*Work order*.
Pull every line that includes the word "Roboto" out of the data below and copy it.
----
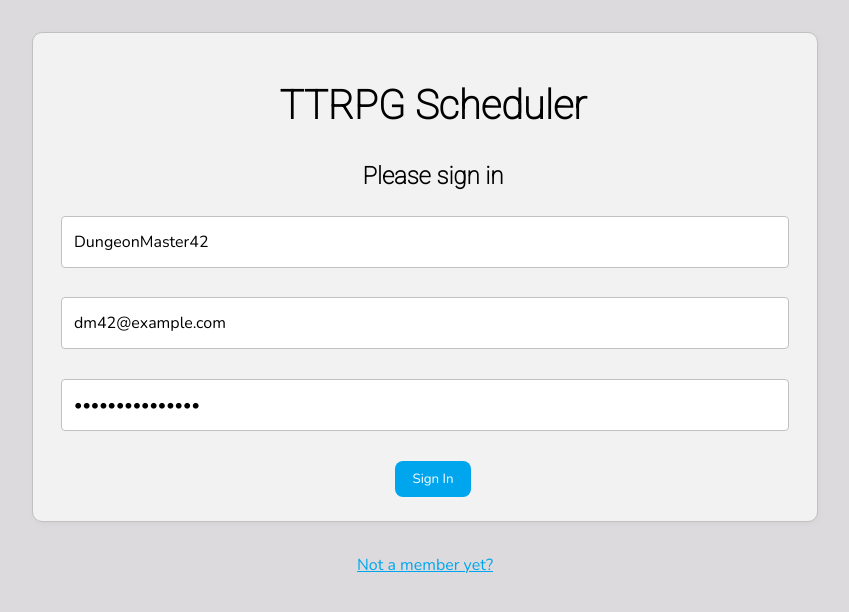
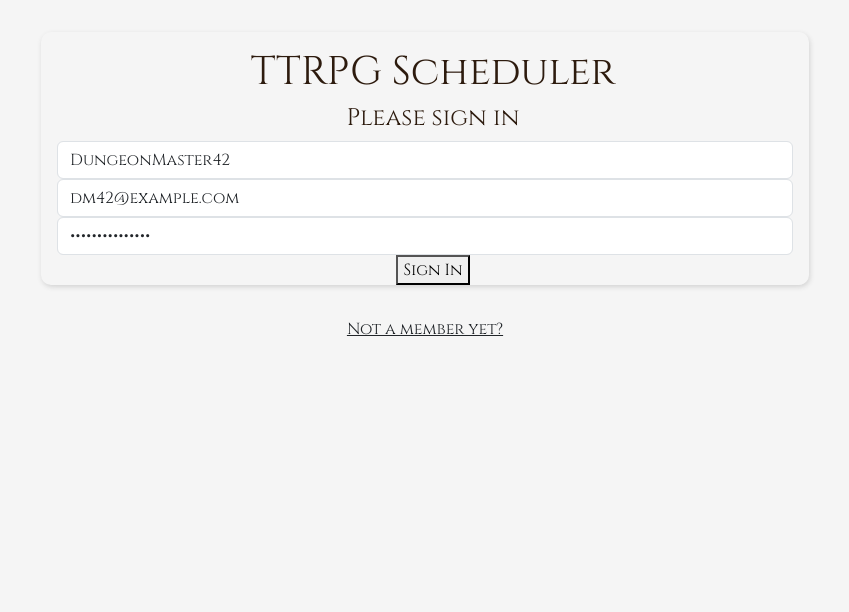
Before and after one commit to jackhawkins-creator/ttrpg-scheduler, a React (Vite) app: page /login in a window 1280 px wide. Shown: the top 612 px of the page, without its empty margins (215-1064 px from the left). Built offline with nearby package versions, Linux system fonts and the light colour scheme.

Commit message:
mvp done

```diff
--- a/index.html
+++ b/index.html
@@ -4,6 +4,7 @@
     <meta charset="UTF-8" />
     <link rel="icon" type="image/svg+xml" href="/vite.svg" />
     <meta name="viewport" content="width=device-width, initial-scale=1.0" />
+    <link href="https://fonts.googleapis.com/css2?family=Cinzel:wght@400;700&display=swap" rel="stylesheet">
     <title>TTRPG Scheduler</title>
   </head>
   <body>
--- a/package.json
+++ b/package.json
@@ -10,6 +10,7 @@
     "preview": "vite preview"
   },
   "dependencies": {
+    "bootstrap": "^5.3.3",
     "react": "^19.0.0",
     "react-dom": "^19.0.0",
     "react-router-dom": "^7.3.0"
--- a/src/App.jsx
+++ b/src/App.jsx
@@ -1,4 +1,3 @@
-import "./App.css";
 import { Route, Routes } from "react-router-dom";
 import { Login } from "./components/auth/Login";
 import { Register } from "./components/auth/Register";
--- a/src/index.css
+++ b/src/index.css
@@ -1,112 +1,113 @@
-/* Import the google web fonts you want to use */
-@import url("https://fonts.googleapis.com/css2?family=Nunito:wght@300&family=Quicksand&family=Roboto:wght@100&display=swap");
+@import "bootstrap/dist/css/bootstrap.min.css";
 
-/* FONTS
-font-family: "Nunito", sans-serif;
-font-family: "Quicksand", sans-serif;
-font-family: "Roboto", sans-serif;
-*/
-
-/* COLOR PALETTE */
-/* Feel free to change these values and create your own color palette! https://coolors.co/ is a great resource */
-:root {
-  --primary: #ffb400;
-  --secondary: #00a6ed;
-  --info: #7fb800;
-  --warning: #f6511d;
-  --white: #ffffff;
-  --offWhite: #f2f2f3;
-  --dark: #3b3b3b;
-  --outline: #c3c0c0;
-  --appBackground: #dddade;
+/* index.css */
+body {
+  background-color: #f5f5f5; /* Light parchment background */
+  font-family: 'Cinzel', serif; /* Elegant, medieval-inspired font */
 }
 
-/* GLOBAL STYLES */
-body,
-button,
-input,
-select,
-textarea {
-  font-family: "Nunito", sans-serif;
+/* Navbar styles */
+.navbar {
+  background-color: #2d1b0e; /* Dark wood brown */
 }
 
-body {
-  background-color: var(--appBackground);
-  margin: 0;
+.navbar a {
+  color: #cfa12d; /* Gold for text */
 }
 
-h1,
-h2,
-h3,
-h4,
-h5,
-h6 {
-  font-family: "Roboto", serif;
+.navbar a:hover {
+  color: #f4e1a1; /* Light gold on hover */
 }
 
-/* This prevents all the links in the app from having default underline */
-a {
-  text-decoration: none;
-  color: inherit;
-}
-/* This prevents all the links in the app from turning purple after visiting */
-a:visited {
-  color: inherit;
-}
-/* This prevents all the inputs in the app from having that blue outline when in focus */
-input:focus {
-  outline: none;
+/* Button styles */
+.btn {
+  background-color: #9e7a4d; /* Rustic bronze for buttons */
+  color: white;
+  border: none;
 }
 
-/* GLOBAL STYLING FOR ALL THE BUTTONS BUTTONS */
-button {
-  padding: 0.5rem 1rem;
-  border: 1px solid transparent;
-  border-radius: 0.5rem;
-  color: var(--white);
-  cursor: pointer;
+.btn:hover {
+  background-color: #cfa12d; /* Gold on hover */
 }
 
-/* These are all the color options for the buttons */
-/* If you change the color variables, be sure to change the hover colors to be a darker shade of the colors you chose*/
-.btn-primary {
-  background-color: var(--primary);
+/* Card styles */
+.card {
+  background-color: #fff8e1; /* Slight parchment background for cards */
+  border: 1px solid #6b4f2d; /* Dark border */
 }
 
-.btn-primary:hover {
-  background-color: #e5a000;
+.card-header {
+  background-color: #2d1b0e; /* Dark wood for card headers */
+  color: #cfa12d; /* Gold text */
 }
 
-.btn-secondary {
-  background-color: var(--secondary);
+.card-footer {
+  background-color: #f1e0c6; /* Lighter parchment */
 }
 
-.btn-secondary:hover {
-  background-color: #0097d7;
+/* Headings */
+h1, h2, h3 {
+  font-family: 'Cinzel', serif;
+  color: #2d1b0e; /* Dark brown for headings */
 }
 
-.btn-warning {
-  background-color: var(--warning);
+h4, h5, h6 {
+  font-family: 'Cinzel', serif;
+  color: #9e7a4d; /* Rustic bronze for smaller headings */
 }
 
-.btn-warning:hover {
-  background-color: #e14617;
+/* Inputs, select, and other form elements */
+input, select, textarea {
+  background-color: #fff8e1;
+  border: 1px solid #6b4f2d;
+  color: #2d1b0e;
 }
 
-.btn-info {
-  background-color: var(--info);
+input:focus, select:focus, textarea:focus {
+  border-color: #cfa12d;
 }
 
-.btn-info:hover {
-  background-color: #71a500;
+/* Game List Card Styling */
+.game-card {
+  border: 1px solid #6b4f2d;
+  background-color: #f5e1a1;
+  padding: 10px;
+  margin-bottom: 20px;
 }
 
-/* This CSS can be deleted. It is only used for the first chapter */
-.welcome {
-  text-align: center;
-  margin: 5rem 14rem;
-  font-size: 4rem;
-  color: aliceblue;
-  font-weight: bold;
-  text-shadow: 2px 3px 4px lightslategray;
+.game-card button {
+  background-color: #9e7a4d;
+  color: white;
 }
+
+.game-card button:hover {
+  background-color: #cfa12d;
+}
+
+/* Make Navbar Mobile Friendly */
+@media (max-width: 768px) {
+  .navbar {
+    font-size: 14px; /* Reduce text size on small screens */
+  }
+
+  .navbar-item {
+    padding: 0.5rem;
+  }
+
+  .game-card {
+    padding: 15px;
+    margin-bottom: 10px;
+  }
+}
+
+/* Ensure buttons in game list and cards fit well on small screens */
+@media (max-width: 576px) {
+  .btn {
+    width: 100%; /* Full-width buttons on mobile */
+    margin-bottom: 10px;
+  }
+
+  .game-list .game-card button {
+    width: 100%; /* Full-width buttons inside the game card */
+  }
+}
--- a/ttrpg-api/database.json
+++ b/ttrpg-api/database.json
@@ -84,12 +84,12 @@
       "user_id": 4
     },
     {
-      "id": 5,
+      "id": 4,
       "game_id": 2,
       "user_id": 2
     },
     {
-      "id": 6,
+      "id": 5,
       "game_id": 2,
       "user_id": 4
     }
```
Also changed, not shown: src/App.css (deleted), 1 other file (tests, documents, lock files or other folders).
----
*Answer to this exercise*.
-@import url("https://fonts.googleapis.com/css2?family=Nunito:wght@300&family=Quicksand&family=Roboto:wght@100&display=swap");
-font-family: "Roboto", sans-serif;
-  font-family: "Roboto", serif;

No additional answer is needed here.